Iowa AD Bowlsby hired to do same job at Stanford


STANFORD, Calif. -- Stanford hired Iowa athletic director Bob Bowlsby on Tuesday to run the Cardinal's athletic department.

He will join the university in July as the replacement for Ted Leland, who left earlier this year to become vice president for university advancement at Pacific. Former football coach Bill Walsh has served as interim athletic director since then.

"I know it's a good fit and I think the folks at Stanford feel so as well," Bowlsby said in a telephone conference call. "I've been to the Stanford campus a couple of times and I'm impressed with the people I've met with. It's easy to get a feel for the pride of the university and I was smitten by what I saw and felt there even at that point."

Bowlsby has been at Iowa for nearly 15 years, overseeing a program with 24 varsity sports and a $56 million budget.

Bowlsby will lead a unique Stanford program that combines some of the nation's top sports programs at one of the most highly respected academic institutions. The school has 34 varsity programs and an annual athletic budget of $60 million and won 50 national team championships under Leland's 14-year tenure.

"I want to continue the tradition of success at Stanford," Bowlsby said. "That success is self-evident of a lot of good decisions that have been made. I will come in with an open mind."

Bowlsby was became Iowa's 10th athletic director in 1991 and during that time coordinated an era of growth and success on and off the field in several of the school's programs.

Although it took a while, he has ultimately won praise among Hawkeyes fans for hiring Kirk Ferentz in 1999 to replace football coach Hayden Fry. But Bowlsby was criticized by some for not hiring Bob Stoops, a former Iowa player credited with turning around the Oklahoma program.

Last month probably marked his last significant coaching change when he fired wrestling coach Jim Zalesky and hired former Iowa wrestling star Tom Brands.

Bowlsby oversaw the $87 million renovation of Kinnick Stadium, which will be completed this fall. Stanford is also in the process of renovating its football stadium, a project which should be completed in time for next season.

"Ironically a project in which I put a lot of blood, sweat and tears into will open this fall and I won't get to move into," Bowlsby said.
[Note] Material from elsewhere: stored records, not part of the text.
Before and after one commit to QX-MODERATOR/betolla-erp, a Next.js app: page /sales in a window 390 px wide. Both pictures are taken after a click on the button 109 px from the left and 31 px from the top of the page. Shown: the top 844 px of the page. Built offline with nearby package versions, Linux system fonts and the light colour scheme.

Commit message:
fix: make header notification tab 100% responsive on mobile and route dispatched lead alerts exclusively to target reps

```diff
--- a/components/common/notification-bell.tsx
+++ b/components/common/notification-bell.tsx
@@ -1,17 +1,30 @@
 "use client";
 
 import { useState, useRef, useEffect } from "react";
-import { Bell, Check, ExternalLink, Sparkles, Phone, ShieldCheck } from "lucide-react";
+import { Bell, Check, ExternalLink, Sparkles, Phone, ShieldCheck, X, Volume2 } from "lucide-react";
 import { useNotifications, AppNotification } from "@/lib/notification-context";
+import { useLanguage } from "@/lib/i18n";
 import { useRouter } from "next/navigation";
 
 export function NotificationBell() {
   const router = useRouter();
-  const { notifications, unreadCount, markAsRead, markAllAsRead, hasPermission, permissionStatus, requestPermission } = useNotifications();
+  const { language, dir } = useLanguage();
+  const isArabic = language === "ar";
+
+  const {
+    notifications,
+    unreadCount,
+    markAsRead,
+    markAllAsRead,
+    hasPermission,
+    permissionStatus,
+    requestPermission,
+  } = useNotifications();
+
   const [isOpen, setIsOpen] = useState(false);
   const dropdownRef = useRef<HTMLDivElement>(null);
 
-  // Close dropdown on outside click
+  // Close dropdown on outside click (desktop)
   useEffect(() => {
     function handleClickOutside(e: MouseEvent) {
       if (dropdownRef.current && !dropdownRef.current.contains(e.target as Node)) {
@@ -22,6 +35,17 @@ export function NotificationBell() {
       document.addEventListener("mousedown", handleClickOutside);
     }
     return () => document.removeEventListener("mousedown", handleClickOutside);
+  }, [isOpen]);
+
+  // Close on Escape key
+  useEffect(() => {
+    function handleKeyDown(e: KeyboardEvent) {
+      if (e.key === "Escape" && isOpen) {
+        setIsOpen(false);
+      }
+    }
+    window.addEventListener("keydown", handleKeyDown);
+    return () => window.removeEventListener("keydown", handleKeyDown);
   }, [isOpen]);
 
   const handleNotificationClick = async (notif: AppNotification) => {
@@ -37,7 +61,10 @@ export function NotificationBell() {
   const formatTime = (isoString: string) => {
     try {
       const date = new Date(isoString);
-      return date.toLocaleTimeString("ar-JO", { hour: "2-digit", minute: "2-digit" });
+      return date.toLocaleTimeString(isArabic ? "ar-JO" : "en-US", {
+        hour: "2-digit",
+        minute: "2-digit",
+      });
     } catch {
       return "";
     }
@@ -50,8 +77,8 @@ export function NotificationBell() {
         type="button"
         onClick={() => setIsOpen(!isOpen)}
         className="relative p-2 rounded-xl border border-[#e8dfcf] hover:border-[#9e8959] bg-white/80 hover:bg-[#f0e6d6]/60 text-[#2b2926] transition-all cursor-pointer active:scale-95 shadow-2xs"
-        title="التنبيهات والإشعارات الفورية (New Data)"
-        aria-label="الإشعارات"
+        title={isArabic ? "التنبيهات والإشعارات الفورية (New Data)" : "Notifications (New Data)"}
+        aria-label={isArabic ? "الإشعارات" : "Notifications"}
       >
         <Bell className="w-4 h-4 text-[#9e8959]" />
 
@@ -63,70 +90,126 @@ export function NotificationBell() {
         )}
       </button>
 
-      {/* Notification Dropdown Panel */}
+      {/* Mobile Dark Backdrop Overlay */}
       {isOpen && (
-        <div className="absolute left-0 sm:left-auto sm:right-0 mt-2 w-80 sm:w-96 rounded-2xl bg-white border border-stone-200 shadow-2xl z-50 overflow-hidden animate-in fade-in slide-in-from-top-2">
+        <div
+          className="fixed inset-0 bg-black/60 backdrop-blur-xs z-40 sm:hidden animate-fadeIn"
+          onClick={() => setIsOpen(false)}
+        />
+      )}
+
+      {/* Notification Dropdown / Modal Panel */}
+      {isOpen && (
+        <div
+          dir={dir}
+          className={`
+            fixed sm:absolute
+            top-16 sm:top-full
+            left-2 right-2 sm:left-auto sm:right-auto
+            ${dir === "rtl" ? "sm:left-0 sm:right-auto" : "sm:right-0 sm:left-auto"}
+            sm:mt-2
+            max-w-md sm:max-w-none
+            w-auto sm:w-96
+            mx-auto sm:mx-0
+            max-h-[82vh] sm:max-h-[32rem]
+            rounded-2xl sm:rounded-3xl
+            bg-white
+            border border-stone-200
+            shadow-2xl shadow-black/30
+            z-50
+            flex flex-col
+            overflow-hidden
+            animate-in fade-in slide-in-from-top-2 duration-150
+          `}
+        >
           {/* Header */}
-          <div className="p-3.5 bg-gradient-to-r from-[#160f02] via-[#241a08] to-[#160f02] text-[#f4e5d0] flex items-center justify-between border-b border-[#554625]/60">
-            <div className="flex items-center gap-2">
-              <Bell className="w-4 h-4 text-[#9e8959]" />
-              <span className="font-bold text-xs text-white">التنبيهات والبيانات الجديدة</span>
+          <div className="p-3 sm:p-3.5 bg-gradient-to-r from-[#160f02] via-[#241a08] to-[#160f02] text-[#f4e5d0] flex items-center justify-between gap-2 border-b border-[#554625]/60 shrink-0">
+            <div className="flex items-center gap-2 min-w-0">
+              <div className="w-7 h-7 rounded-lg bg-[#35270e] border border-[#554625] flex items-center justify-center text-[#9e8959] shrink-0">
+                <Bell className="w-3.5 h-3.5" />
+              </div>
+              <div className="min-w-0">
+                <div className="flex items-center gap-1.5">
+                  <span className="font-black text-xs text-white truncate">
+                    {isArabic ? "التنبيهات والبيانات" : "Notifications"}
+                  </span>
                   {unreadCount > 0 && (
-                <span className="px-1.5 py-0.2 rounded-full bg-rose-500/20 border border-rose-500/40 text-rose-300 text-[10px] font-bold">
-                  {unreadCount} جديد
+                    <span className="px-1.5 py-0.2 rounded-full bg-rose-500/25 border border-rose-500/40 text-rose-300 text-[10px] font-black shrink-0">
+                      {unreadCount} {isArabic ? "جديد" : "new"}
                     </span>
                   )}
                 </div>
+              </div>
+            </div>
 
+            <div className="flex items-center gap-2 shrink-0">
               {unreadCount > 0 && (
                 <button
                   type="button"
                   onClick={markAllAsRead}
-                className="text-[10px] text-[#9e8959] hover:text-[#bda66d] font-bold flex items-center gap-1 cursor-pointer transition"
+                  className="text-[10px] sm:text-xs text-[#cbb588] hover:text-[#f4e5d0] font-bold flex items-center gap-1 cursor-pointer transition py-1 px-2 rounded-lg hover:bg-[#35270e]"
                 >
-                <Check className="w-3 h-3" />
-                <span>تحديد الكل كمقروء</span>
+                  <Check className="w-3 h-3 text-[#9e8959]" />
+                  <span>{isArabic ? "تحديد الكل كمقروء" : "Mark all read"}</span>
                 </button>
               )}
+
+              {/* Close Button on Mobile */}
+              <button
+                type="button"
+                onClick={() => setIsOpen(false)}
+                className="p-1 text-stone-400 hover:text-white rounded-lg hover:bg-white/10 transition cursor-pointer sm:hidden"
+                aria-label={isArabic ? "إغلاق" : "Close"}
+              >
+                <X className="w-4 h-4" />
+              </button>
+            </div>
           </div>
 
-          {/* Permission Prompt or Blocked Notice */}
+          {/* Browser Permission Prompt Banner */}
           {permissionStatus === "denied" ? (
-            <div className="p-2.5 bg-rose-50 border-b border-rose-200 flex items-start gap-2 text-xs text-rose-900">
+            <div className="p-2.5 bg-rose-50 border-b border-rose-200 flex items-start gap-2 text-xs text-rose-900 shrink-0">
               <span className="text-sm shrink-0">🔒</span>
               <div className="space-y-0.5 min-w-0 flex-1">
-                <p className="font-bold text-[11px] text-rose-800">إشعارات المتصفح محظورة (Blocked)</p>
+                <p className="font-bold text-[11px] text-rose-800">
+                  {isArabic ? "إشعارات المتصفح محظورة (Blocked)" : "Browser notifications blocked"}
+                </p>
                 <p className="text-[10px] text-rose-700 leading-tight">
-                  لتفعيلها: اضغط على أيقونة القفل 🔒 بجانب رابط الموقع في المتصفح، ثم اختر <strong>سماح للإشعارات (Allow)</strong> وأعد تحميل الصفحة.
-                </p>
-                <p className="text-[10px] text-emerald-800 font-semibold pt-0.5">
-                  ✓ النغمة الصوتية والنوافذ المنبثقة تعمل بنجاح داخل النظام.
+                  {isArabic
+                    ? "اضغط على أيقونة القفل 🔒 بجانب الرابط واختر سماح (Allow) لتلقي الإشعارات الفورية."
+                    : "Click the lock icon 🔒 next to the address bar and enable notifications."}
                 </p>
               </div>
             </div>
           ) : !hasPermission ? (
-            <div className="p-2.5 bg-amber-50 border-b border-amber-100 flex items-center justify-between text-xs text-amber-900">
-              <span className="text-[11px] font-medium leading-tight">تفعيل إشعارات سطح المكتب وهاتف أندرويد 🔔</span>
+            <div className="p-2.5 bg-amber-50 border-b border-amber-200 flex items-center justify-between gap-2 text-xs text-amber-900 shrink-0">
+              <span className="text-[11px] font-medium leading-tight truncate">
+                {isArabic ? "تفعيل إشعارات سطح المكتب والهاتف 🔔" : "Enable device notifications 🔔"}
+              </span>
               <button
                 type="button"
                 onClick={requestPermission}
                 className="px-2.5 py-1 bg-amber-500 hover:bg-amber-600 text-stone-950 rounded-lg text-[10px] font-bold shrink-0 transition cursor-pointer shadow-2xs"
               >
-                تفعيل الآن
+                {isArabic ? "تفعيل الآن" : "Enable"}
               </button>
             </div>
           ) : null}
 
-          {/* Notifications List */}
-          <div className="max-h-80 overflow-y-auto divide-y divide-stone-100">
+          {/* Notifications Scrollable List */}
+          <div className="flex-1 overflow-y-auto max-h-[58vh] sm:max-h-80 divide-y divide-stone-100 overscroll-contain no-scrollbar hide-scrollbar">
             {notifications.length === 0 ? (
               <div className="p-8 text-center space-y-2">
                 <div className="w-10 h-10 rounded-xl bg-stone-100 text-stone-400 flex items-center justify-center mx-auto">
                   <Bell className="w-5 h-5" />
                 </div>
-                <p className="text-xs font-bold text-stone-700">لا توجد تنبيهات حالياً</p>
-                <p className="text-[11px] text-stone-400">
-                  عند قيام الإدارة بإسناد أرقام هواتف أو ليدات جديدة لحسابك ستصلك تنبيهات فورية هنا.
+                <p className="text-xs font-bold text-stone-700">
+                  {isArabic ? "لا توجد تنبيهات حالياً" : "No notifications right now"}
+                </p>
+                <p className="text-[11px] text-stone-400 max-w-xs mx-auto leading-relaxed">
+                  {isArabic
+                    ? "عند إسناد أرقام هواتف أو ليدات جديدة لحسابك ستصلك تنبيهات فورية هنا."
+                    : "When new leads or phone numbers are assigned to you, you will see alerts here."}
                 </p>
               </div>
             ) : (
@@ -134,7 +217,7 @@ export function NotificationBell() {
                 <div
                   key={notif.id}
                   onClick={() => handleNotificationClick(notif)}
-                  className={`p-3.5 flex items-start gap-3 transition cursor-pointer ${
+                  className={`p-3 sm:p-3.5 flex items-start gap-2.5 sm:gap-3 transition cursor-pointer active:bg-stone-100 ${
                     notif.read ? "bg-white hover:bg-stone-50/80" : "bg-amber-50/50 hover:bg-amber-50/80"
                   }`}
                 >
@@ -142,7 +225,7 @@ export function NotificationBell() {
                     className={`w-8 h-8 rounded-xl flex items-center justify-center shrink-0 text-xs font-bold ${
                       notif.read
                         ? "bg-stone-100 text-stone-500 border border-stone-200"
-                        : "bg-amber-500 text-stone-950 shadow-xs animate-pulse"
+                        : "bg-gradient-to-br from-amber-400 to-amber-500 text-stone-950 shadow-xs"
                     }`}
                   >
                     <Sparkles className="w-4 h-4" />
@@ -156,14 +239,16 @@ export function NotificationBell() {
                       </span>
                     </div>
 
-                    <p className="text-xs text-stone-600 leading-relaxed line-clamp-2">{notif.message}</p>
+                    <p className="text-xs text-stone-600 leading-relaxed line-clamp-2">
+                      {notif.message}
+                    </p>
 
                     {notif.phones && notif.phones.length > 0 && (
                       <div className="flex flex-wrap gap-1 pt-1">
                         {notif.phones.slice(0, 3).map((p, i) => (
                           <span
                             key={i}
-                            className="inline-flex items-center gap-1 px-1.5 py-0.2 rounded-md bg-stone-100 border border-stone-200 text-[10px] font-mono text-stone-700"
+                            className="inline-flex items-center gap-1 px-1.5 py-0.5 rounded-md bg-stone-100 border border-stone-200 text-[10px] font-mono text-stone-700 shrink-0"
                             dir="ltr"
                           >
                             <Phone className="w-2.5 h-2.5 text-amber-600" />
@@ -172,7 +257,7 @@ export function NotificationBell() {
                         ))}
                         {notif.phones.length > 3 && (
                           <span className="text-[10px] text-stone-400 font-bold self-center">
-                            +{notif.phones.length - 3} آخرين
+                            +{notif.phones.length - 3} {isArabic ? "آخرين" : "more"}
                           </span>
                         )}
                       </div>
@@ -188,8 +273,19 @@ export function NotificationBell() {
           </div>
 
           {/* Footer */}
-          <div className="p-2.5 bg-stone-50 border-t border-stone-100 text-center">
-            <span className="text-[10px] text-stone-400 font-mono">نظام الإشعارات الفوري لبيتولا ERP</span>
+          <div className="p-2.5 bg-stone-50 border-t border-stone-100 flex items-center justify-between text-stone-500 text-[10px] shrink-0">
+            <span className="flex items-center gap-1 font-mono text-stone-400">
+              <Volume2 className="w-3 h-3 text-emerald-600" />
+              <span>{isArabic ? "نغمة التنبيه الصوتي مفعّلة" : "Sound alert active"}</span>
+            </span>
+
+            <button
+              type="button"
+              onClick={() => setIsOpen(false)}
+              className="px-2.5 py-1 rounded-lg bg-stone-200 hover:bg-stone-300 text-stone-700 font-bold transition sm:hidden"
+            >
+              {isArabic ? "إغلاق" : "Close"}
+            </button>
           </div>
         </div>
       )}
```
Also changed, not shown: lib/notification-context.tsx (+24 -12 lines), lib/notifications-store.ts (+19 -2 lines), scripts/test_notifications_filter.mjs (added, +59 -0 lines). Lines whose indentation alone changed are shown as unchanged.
Bowlsby will continue working in Iowa City until midsummer, and an interim athletic director will be appointed later this year, Iowa officials said.